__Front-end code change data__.
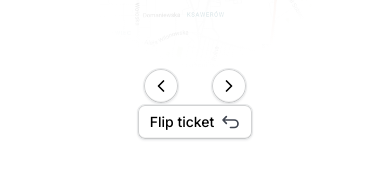
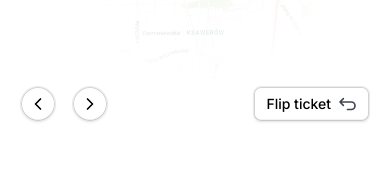
Before and after one commit to cristianson/tickets, a Next.js app: page / in a window 390 px wide. Shown: the part 624-796 px from the top of the page. Built offline with nearby package versions, Linux system fonts and the light colour scheme.

Commit message:
extra divs for mobile navigation

```diff
--- a/components/ImageGallery.tsx
+++ b/components/ImageGallery.tsx
@@ -58,7 +58,8 @@ export default function ImageGallery() {
         />
       </div>
       {/* Mobile Navigation */}
-      <div className="flex sm:hidden flex-row items-center gap-8">
+      <div className="flex items-center sm:justify-center justify-between w-[350px] gap-8">
+        <div className="flex sm:hidden flex-row items-center gap-4">
           <Button
             onClick={goToPrevious}
             aria-label="Previous image"
@@ -72,11 +73,13 @@ export default function ImageGallery() {
             isMobile
           />
         </div>
-
+        <div className="flex items-center justify-center">
           <FlipButton
             onClick={() => toggleFlipRef.current?.()}
             className="bottom-4 right-4"
           />
         </div>
+      </div>
+    </div>
   );
 }
```
Lines whose indentation alone changed are shown as unchanged.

__WORK TO BE COMPLETED__. Only the lines from the one containing "extra divs for mobile navigation" through the final line above should be duplicated, exactly as they stand.

__RESPONSE TO THE TASK__.
extra divs for mobile navigation

```diff
--- a/components/ImageGallery.tsx
+++ b/components/ImageGallery.tsx
@@ -58,7 +58,8 @@ export default function ImageGallery() {
         />
       </div>
       {/* Mobile Navigation */}
-      <div className="flex sm:hidden flex-row items-center gap-8">
+      <div className="flex items-center sm:justify-center justify-between w-[350px] gap-8">
+        <div className="flex sm:hidden flex-row items-center gap-4">
           <Button
             onClick={goToPrevious}
             aria-label="Previous image"
@@ -72,11 +73,13 @@ export default function ImageGallery() {
             isMobile
           />
         </div>
-
+        <div className="flex items-center justify-center">
           <FlipButton
             onClick={() => toggleFlipRef.current?.()}
             className="bottom-4 right-4"
           />
         </div>
+      </div>
+    </div>
   );
 }
```
Lines whose indentation alone changed are shown as unchanged.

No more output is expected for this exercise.